  • indentation;
  • microstructures;
  • indentation;
  • replications;
  • intensity

Summary

A modified indentation technique for measuring fracture toughness without the use of residual stress parameters was previously described by Cook and Lawn.1 To determine the accuracy of this technique for testing glass-ceramics, barium aluminosilicate (BAS) glass-ceramics with a variety of microstructures were examined. Comparisons were made with the fracture toughness values calculated using a novel technique. The sizes of subcritical and critical flaws were compared. The modified flaw-size technique provided a closer estimate of fracture toughness than the modified indentation technique for all of the glass-ceramics examined. The semi-elliptical shape of indenter-induced flaws is responsible for the difference between test methods.
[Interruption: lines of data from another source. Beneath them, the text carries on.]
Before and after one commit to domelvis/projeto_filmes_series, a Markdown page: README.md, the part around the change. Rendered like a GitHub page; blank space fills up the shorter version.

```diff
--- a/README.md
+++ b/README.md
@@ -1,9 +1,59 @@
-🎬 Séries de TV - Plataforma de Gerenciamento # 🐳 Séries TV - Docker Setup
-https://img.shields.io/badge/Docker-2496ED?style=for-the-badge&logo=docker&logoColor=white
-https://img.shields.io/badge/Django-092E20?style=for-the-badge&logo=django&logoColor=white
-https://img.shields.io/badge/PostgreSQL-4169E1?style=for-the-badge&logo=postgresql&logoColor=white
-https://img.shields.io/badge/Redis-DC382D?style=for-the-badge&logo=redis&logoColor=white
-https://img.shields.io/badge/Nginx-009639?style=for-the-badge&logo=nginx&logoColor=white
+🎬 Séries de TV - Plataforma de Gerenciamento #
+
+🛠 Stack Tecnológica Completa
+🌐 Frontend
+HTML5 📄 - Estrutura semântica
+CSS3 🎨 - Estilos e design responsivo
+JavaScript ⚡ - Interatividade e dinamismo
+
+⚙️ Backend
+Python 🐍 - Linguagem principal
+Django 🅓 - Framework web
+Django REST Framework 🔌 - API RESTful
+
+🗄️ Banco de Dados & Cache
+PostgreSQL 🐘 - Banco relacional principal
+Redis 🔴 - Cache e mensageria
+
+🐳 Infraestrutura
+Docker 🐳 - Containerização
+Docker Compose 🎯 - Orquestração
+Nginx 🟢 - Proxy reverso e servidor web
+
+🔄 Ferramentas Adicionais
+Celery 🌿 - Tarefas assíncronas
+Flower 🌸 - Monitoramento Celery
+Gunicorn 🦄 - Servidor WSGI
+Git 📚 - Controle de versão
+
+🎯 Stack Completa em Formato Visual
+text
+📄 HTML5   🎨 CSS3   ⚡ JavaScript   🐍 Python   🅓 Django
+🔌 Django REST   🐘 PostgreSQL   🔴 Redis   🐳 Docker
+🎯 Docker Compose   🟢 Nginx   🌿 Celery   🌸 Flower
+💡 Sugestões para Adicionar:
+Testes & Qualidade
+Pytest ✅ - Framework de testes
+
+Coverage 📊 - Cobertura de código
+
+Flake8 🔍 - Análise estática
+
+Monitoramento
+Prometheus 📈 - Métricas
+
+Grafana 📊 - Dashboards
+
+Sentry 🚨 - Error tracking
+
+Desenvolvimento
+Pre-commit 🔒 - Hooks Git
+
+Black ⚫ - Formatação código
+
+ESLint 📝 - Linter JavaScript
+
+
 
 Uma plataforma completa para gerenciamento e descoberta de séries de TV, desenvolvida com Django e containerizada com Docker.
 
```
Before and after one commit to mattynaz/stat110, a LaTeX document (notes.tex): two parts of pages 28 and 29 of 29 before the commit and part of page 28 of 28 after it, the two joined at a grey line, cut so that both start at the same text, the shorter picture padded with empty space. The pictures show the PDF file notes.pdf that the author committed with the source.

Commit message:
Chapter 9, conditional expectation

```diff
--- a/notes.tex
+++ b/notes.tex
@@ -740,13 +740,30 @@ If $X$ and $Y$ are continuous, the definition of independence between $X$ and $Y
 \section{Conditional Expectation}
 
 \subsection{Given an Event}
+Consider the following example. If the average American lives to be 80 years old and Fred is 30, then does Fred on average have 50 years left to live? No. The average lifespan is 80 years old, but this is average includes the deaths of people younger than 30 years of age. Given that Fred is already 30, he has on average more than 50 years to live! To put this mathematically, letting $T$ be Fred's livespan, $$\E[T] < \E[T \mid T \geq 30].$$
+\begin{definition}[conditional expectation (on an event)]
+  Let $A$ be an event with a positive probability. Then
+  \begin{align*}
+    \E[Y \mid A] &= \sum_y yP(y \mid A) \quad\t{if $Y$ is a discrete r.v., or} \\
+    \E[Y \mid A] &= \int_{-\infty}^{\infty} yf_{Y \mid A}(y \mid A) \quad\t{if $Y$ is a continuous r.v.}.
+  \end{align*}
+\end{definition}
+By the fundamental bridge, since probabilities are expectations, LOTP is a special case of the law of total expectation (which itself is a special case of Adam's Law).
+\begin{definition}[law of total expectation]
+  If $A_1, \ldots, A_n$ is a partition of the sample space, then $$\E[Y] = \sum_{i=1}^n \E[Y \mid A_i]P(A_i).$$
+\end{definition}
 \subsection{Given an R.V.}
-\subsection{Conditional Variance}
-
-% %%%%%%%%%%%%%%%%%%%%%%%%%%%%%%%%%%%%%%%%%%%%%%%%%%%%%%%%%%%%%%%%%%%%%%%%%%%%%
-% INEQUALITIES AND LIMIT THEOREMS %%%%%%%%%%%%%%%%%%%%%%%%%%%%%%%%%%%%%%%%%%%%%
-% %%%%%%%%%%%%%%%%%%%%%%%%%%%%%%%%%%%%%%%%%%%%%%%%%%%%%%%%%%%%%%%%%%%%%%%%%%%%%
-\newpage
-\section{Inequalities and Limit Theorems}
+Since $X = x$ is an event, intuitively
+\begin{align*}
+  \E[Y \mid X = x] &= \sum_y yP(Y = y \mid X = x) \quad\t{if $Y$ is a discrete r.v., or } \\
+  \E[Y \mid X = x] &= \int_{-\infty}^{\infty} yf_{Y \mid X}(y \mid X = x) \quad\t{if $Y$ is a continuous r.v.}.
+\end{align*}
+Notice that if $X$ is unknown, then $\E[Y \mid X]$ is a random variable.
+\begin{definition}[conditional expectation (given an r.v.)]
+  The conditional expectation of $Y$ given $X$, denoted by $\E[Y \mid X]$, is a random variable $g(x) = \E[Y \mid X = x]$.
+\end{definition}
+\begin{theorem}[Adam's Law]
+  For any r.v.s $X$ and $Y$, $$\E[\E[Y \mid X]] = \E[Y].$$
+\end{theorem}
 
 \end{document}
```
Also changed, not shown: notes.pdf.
These results explain a discrepancy between the theory and regression model of Cook and Lawn.